Ultimate Guide to Nutrition Basics: Fitting in Fun Foods
The best thing about flexible dieting is that you can eat whatever you want.
You’re not tied to strict rules and regulations as you would be with a typical bodybuilding style diet, and there’s no need to exclude things like dairy, grains, fruit and beans.
You don’t even need to completely stop eating junk foods.
Unfortunately though, this has given flexible dieting (also known as IIFYM or If It Fits Your Macros) a bit of a bad rap, as people tend to hear.
“This is the diet where you can eat absolutely whatever the heck you like and get shredded.”
That is definitely not the case.

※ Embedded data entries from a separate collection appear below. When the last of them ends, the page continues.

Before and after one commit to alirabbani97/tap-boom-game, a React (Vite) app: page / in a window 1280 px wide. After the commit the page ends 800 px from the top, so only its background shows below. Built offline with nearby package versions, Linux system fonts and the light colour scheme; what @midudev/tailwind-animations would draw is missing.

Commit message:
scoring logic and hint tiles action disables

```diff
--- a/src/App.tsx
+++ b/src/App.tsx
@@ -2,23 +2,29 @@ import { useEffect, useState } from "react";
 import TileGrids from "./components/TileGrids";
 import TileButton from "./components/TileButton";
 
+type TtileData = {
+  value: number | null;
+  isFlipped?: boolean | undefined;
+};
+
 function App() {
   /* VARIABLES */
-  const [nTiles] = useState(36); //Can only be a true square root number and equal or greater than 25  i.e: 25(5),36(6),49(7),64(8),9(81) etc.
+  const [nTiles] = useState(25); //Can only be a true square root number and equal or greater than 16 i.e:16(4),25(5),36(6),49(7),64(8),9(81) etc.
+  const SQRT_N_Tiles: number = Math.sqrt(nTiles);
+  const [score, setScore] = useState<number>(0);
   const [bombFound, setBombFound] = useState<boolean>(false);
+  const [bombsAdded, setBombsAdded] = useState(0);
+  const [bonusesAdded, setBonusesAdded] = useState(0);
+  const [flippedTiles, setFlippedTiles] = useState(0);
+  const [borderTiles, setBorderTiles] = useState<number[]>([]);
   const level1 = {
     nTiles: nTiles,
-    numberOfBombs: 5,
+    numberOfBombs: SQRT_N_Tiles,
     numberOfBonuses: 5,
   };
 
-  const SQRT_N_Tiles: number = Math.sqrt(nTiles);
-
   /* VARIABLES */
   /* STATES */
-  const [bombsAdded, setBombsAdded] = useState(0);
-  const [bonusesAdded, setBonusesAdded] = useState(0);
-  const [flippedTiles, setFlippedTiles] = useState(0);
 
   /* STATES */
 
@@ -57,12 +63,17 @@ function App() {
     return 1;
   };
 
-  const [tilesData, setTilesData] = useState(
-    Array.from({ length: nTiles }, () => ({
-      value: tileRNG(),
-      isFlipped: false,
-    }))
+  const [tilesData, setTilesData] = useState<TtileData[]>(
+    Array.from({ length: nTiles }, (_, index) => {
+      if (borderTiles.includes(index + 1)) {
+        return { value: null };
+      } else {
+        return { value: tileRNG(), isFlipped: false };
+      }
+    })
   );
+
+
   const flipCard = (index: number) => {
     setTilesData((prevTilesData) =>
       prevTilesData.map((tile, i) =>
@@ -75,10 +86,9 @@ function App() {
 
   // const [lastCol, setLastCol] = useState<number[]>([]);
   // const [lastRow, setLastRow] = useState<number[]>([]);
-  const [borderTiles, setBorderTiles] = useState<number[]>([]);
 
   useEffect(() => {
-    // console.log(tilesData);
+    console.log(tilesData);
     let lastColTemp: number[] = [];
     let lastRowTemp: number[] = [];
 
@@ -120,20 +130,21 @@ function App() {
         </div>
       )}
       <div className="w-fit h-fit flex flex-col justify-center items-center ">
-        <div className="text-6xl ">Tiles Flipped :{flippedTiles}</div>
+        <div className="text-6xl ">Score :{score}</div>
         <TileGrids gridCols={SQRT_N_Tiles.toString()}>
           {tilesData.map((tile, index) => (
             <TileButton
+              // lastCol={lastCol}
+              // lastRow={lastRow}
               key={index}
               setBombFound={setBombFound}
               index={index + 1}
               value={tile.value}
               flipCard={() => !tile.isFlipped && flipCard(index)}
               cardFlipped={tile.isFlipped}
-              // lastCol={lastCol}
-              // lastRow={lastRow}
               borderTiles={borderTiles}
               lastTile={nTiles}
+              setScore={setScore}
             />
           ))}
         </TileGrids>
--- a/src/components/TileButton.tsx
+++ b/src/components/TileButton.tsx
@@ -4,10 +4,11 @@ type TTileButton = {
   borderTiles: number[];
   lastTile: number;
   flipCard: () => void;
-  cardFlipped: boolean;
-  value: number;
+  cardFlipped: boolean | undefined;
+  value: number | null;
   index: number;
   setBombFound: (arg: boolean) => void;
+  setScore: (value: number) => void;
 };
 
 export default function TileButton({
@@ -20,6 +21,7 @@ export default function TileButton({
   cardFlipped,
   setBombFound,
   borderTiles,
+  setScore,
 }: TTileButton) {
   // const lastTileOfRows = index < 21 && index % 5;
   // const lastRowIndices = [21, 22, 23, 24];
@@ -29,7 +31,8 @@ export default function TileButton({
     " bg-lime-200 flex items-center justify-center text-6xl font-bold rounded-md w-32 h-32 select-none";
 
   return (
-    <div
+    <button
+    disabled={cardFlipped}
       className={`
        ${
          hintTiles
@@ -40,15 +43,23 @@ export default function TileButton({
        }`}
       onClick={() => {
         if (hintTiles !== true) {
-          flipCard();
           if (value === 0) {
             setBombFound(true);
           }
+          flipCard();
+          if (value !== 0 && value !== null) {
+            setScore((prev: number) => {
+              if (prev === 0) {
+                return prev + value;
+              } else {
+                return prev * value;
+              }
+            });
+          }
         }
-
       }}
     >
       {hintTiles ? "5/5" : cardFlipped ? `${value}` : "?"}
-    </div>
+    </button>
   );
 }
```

While there’s certainly room for all your favourite foods – whether that’s cakes and pastries, sweets and candy bars, burgers, hot dogs or chips – you can’t eat them in unlimited quantities.
They need to fit your macros.
Not just that, but the majority of your diet still needs to be “healthy.”
The 80:20 Rule
I love the 80:20 rule.
What it means is that 80% of your nutrition should come from whole-some, healthy foods, while 20% can come from junk foods, or those that some might deem “questionable” even if they’re not all-out nutrient-deficient, sugar-laden, trans fat-filled goodies.
Here’s how I’ll set this up…
Method #1 – The Daily “Treats”
If I have a client who’s pretty good with managing moderation, and is on a higher number of calories, I’ll get them to eat a little bit of fun food every day, while adhering to the 80:20 rule.
If, for instance their calorie intake was set at 2,500, that would mean that 500 of these could come from foods you’d usually consider unhealthy.
They don’t HAVE to eat all those 500 calories from Pop Tarts, Twixes and bagels though – they could, if they wished, get all their calories (or 90% plus) from more whole-foods, fruits and veggies, lean meats and so on.
Method #2 – The Weekly 20%
Plenty of bodybuilders are used to incorporating cheat meals or cheat days into their plan.
While this idea is all well and good in practice, it falls down in the real world, and can seriously derail your progress in shedding fat.
One day (and sometimes even one meal) can blunt or even reverse fat loss and weight loss for a whole week if you eat enough calories. And trust me, in my time in the trenches, I’ve seen plenty of athletes and competitors put down 5,000 calories or more in one meal, which completely cancels out their weekly deficit.
Then they wonder why they’re not making progress!
These guys and girls are so used to “eating clean” with one big blowout day that I approach things slightly differently.
What we’ll do is hit their macros with almost solely “healthy” or “clean” foods for 6 days of the week, then on the seventh day, I’ll still have them get their targeted amount of protein, but the rest of their calories can come from whatever they like.
That could mean they get 1,200 calories from Reese’s cups and Frosties, or Coke and cheesecake.
I’m not as much a fan of this option as I am of the first method, but if it means you’re still hitting your protein and calories and avoiding that all-out binge, it’s not a bad way to go about things.
Defining Your Budget
I look at junk food intake like I do a budget.
If you earned $25,000 per year, you wouldn’t go out and buy a $20,000 car.
Even though you could just about afford it, the sacrifices you’d have to make in the rest of your life would be so severe, the car wouldn’t be worth it.
What about if you earned $200,000 per year though?
Suddenly that $20,000 car isn’t so much of a struggle to afford.
The same goes for junk food calories.
When you’re bulking, your calorie intake may be up as high as 4,000-5,000, so getting 1,000 calories in a pint of Ben and Jerry’s still leaves you loads of calories to get your lean meats, fruits and vegetables and fibre in.
If you’re only on 1,500 calories though, it’s going to be pretty much impossible to still hit your protein and get adequate fibre from the 500 calories you have left once that B&J has been demolished.
Not only that, but you’ll be pretty damn hungry!
That’s why many dieters actually scrap the 80:20 rule, and go with 90%+ “clean foods” instead, as this is much more satiating and filling.
Striking the Balance
Calories and macros are always going to be the most important factor in any diet, no matter what your goals are.
But that doesn’t mean that’s all you need to worry about.
When starting flexible dieting it can be very tempting to try and fill your calories with as much junk food as you can, but this won’t provide the best results.
A lack of nutrient-dense foods will leave you feeling run down and lethargic.
Not getting enough fibre means you’ll be much hungrier, and will probably slow down fat loss too, as fibre is highly thermogenic, meaning it burns more calories through digesting than sugary and refined carbs.
Could you hit your macros getting your protein from Quest bars and protein shakes, your fat from pork scratchings and sunflower oil, and your carbs from Haribo and white bread?
But why would you want to.
If in doubt, think “JERF.”
Just Eat Real Food.
Make that your mantra for hitting 80-90% of your macros, and have some fun with the other 10-20%.